** Task objective **
Reproduce the entries exactly and omit the pictures.

** Before-and-after change records **
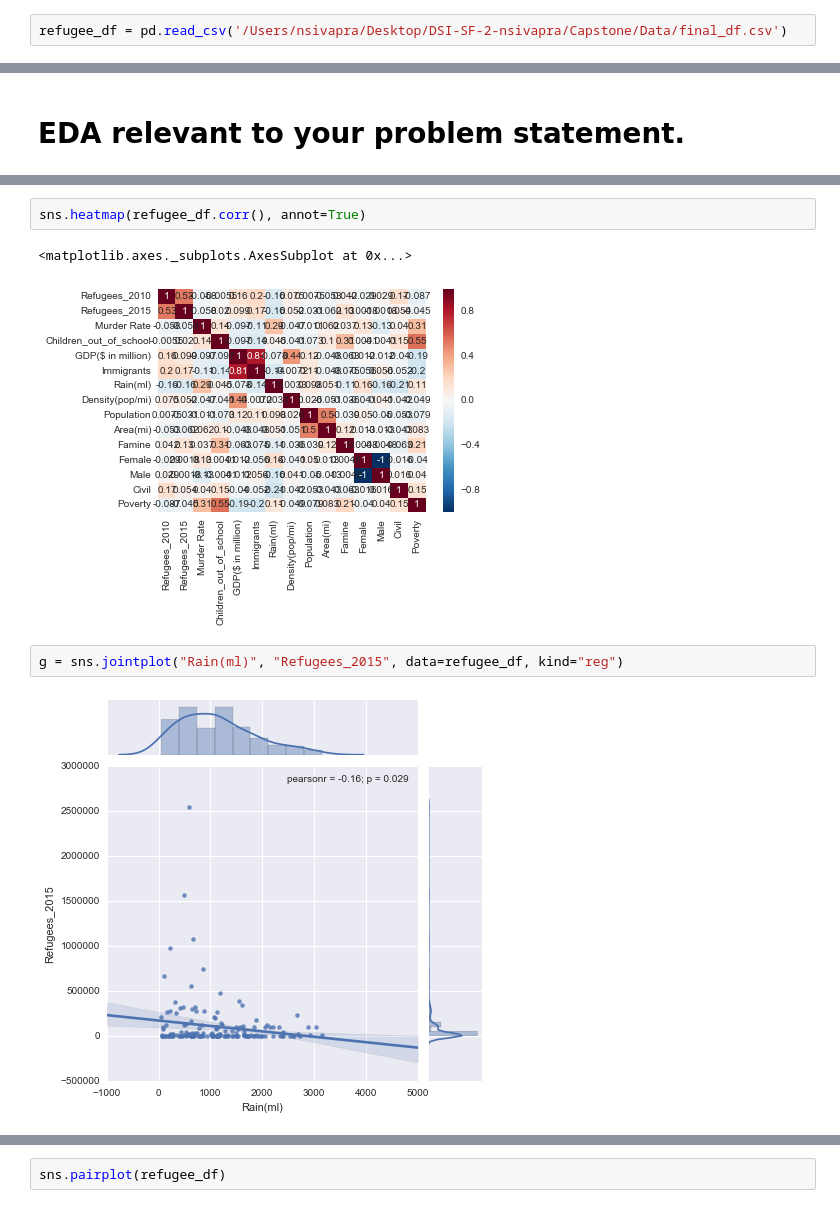
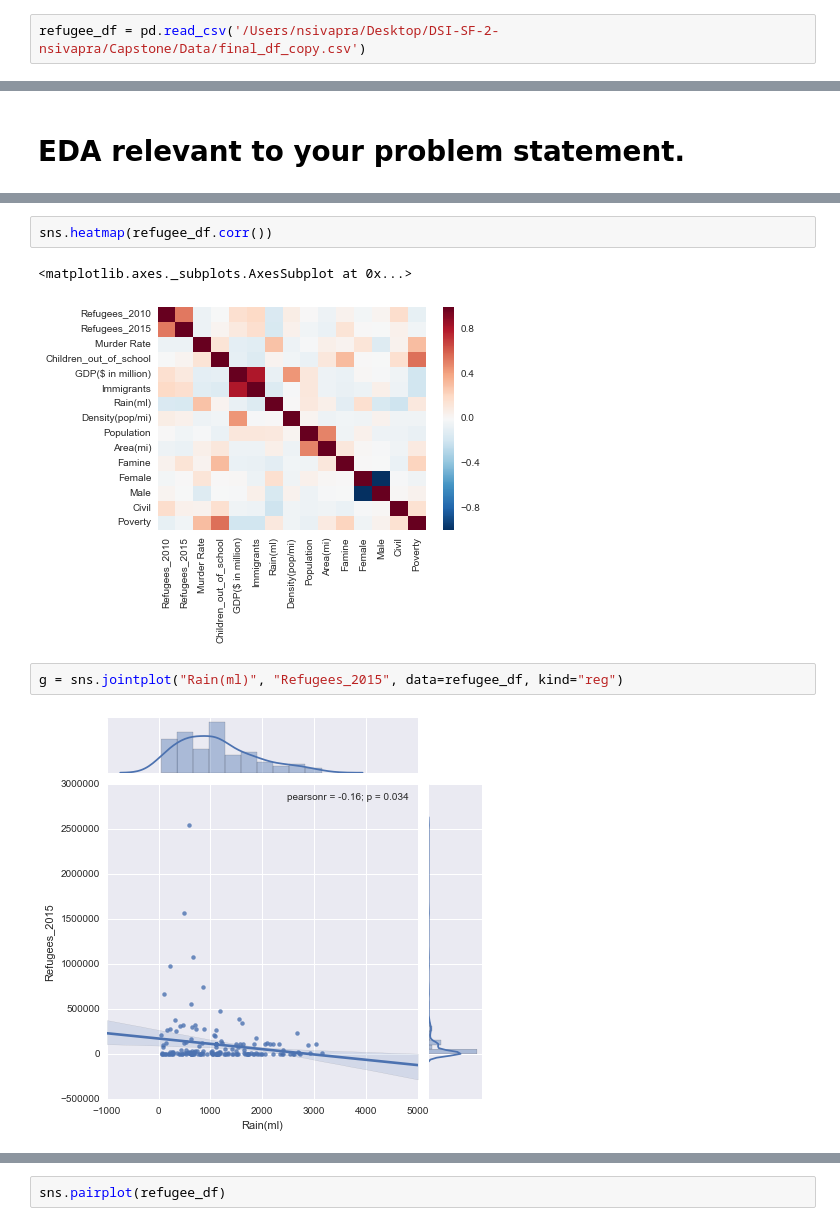
Before and after one commit to nsivapra/DSI-SF-2-nsivapra, a Jupyter notebook: Capstone/Report/Technical Report.ipynb, the cells around one changed output, grey strips where cells are left out. Drawn from its saved outputs; the diff is of its cells as text.

Commit message:
Added Visuals and minor description still need to expand

```diff
--- a/Capstone/Report/Technical Report.ipynb
+++ b/Capstone/Report/Technical Report.ipynb
@@ -23,7 +23,7 @@ import matplotlib.pyplot as plt
 
 %matplotlib inline
 # %%
-refugee_df = pd.read_csv('/Users/nsivapra/Desktop/DSI-SF-2-nsivapra/Capstone/Data/final_df.csv')
+refugee_df = pd.read_csv('/Users/nsivapra/Desktop/DSI-SF-2-nsivapra/Capstone/Data/final_df_copy.csv')
 # %% [markdown]
 # Clearly defined problem statement/goal.
 # %% [markdown]
@@ -102,12 +122,12 @@ refugee_df.describe().T
 # %%
-sns.heatmap(refugee_df.corr(), annot=True)
+sns.heatmap(refugee_df.corr())
 # %% [output]
 <matplotlib.axes._subplots.AxesSubplot at 0x...>
-[figure, old version]
+[figure, new version]
 # %%
 g = sns.jointplot("Rain(ml)", "Refugees_2015", data=refugee_df, kind="reg")
 # %% [output]
-[figure, old version]
+[figure, new version]
 # %%
 g = sns.jointplot("Immigrants", "Refugees_2015", data=refugee_df, kind="reg")
 # %% [output]
```
Also changed, not shown: parts of 31 cells of this notebook.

** Exercise result **
Before and after one commit to nsivapra/DSI-SF-2-nsivapra, a Jupyter notebook: Capstone/Report/Technical Report.ipynb, the cells around one changed output, grey strips where cells are left out. Drawn from its saved outputs; the diff is of its cells as text.

Commit message:
Added Visuals and minor description still need to expand

```diff
--- a/Capstone/Report/Technical Report.ipynb
+++ b/Capstone/Report/Technical Report.ipynb
@@ -23,7 +23,7 @@ import matplotlib.pyplot as plt
 
 %matplotlib inline
 # %%
-refugee_df = pd.read_csv('/Users/nsivapra/Desktop/DSI-SF-2-nsivapra/Capstone/Data/final_df.csv')
+refugee_df = pd.read_csv('/Users/nsivapra/Desktop/DSI-SF-2-nsivapra/Capstone/Data/final_df_copy.csv')
 # %% [markdown]
 # Clearly defined problem statement/goal.
 # %% [markdown]
@@ -102,12 +122,12 @@ refugee_df.describe().T
 # %%
-sns.heatmap(refugee_df.corr(), annot=True)
+sns.heatmap(refugee_df.corr())
 # %% [output]
 <matplotlib.axes._subplots.AxesSubplot at 0x...>
-[figure, old version]
+[figure, new version]
 # %%
 g = sns.jointplot("Rain(ml)", "Refugees_2015", data=refugee_df, kind="reg")
 # %% [output]
-[figure, old version]
+[figure, new version]
 # %%
 g = sns.jointplot("Immigrants", "Refugees_2015", data=refugee_df, kind="reg")
 # %% [output]
```
Also changed, not shown: parts of 31 cells of this notebook.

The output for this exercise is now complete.